Don’t sit in a seminar room every week! Come explore the world and develop your talents for public education and engagement.
It is widely accepted that the “invention” of opera and solo song in Italy around 1600 prompted some fundamental stylistic changes within the Western art tradition; and that these changes responded to precise political, social, economic, and cultural circumstances (not least the Protestant and Catholic Reformations). Baroque repertories have also been key to the development over the past century and more of so-called Historically Informed Performance. However, HIP has not always translated into Historically Informed Listening—should any such thing exist—and some crucial questions remain about how this music conveyed meaning (if it did) and provoked emotional arousal (if ditto) within its various soundscapes. We will explore the problems posed by signifiers and signifieds in representative vocal and instrumental works from Monteverdi to Handel, taking in the French (Lully, Couperin), Germans (Schütz, Bach) and English (Purcell) along the way.
This seminar examines emerging trends toward social justice and social engagement within the field of ethnomusicology. Drawing on diverse case studies from the African continent, we will explore the complex intersections of music with global politics in regions of conflict and emergency. Sites of conflict and emergency are typically characterized by the presence of military forces and/or humanitarian NGOs, as well as by overt and veiled negotiations of power between diverse social groups (ethnic, economic, religious, gendered, etc.), both of which factors directly shape culture production. Using analytical frameworks from ethnomusicology and (visual) anthropology, we will study songs, music videos, and short films produced in conflict regions with critical attention to (1) the social and cultural politics of their production; (2) their “inherent” and “relative” aesthetic qualities; and (3) the spectrum of cultural values associated with such works.

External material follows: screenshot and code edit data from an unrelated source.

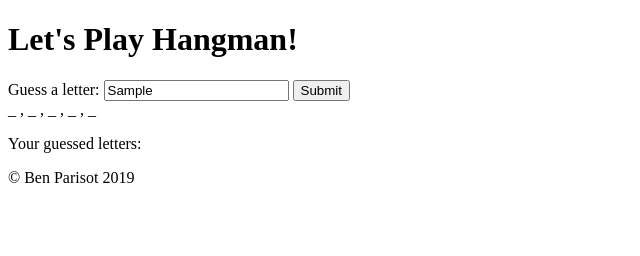
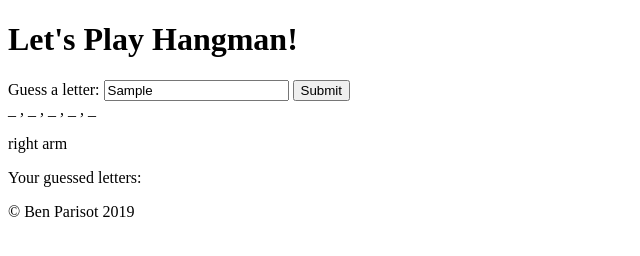
Before and after one commit to BenParisot/hangman, a plain HTML site: page index.html in a window 1280 px wide. Both pictures are taken after typing "Sample" into the empty fields and a click on the button "Submit". Shown: the whole page, without its empty margins (0-640 px from the left). Drawn offline with Linux system fonts and the light colour scheme.

Commit message:
get arm body parts to show on screen when there is any non-match letter

```diff
--- a/src/index.js
+++ b/src/index.js
@@ -1,6 +1,7 @@
 const letterGuessNode = document.getElementById('guess-form');
 const showGuessedLetters = document.getElementById('show-guesses');
 const wordHintNode = document.getElementById('word-hint');
+const hangmanCanvasNode = document.getElementById('hangman-canvas');
 
 let guessedLetters = [];
 
@@ -15,6 +16,8 @@ const bodyParts = [
     'right leg',
     'left leg'
 ];
+
+
 
 let incorrectGuesses = 0;
 
@@ -166,6 +169,9 @@ function checkWord() {
     const inputLetter = document.getElementById('guess').value;
     console.log(inputLetter);
 
+    let wrong = 0;
+
+
     for(let index = 0; index < randomWord.length; index++) {
         let letterCheck = randomWord[index];
         console.log(letterCheck);
@@ -177,19 +183,25 @@ function checkWord() {
         }
         else {
             console.log('not a match');
+            wrong++;
+        }
+    }
+
+    if(wrong > 0) {
+        incorrectGuesses++;
 
 
-            incorrectGuesses = incorrectGuesses + 1;
-
-            console.log(incorrectGuesses);
-
-            if(incorrectGuesses === 6) {
-                console.log('you lose!');
-            }
+    }
 
 
-        }
-    }
+
+
+    console.log('the number of incorrect guesses this round is' + incorrectGuesses);
+    let bodyPartsPart = bodyParts[incorrectGuesses];
+    console.log(bodyPartsPart);
+
+    hangmanCanvasNode.textContent = bodyPartsPart;
+
 }
 
 
@@ -197,7 +209,9 @@ function checkWord() {
 function showHint() {
 
     wordHintNode.textContent = randomWord;
+    wordHintArray = [];
     for(let index = 0; index < randomWord.length; index++) {
+
 
         wordHintArray.push(' _ ');
 
@@ -206,6 +220,13 @@ function showHint() {
         wordHintNode.textContent = wordHintArray;
         // console.log(randomWord.length);
     }
+}
+
+// function guessWrong() {
+
+// }
 
 
-}
+// function guessRight() {
+
+// }
```
Also changed, not shown: index.html (+0 -1 lines).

In addition to the analytical components on this seminar, students will also study methods including ethnography, community-based participatory research, and other methodologies of socially engaged scholarship.
Students will be expected to complete two methodological exercises (e.g. interviews, research journals, etc.); one short paper (3-5 pages); and one seminar paper (15-18 pages). Further, students will have the opportunity to develop additional professional skills through participating in the academic conference on this topic that will be held at UNC in October 2016.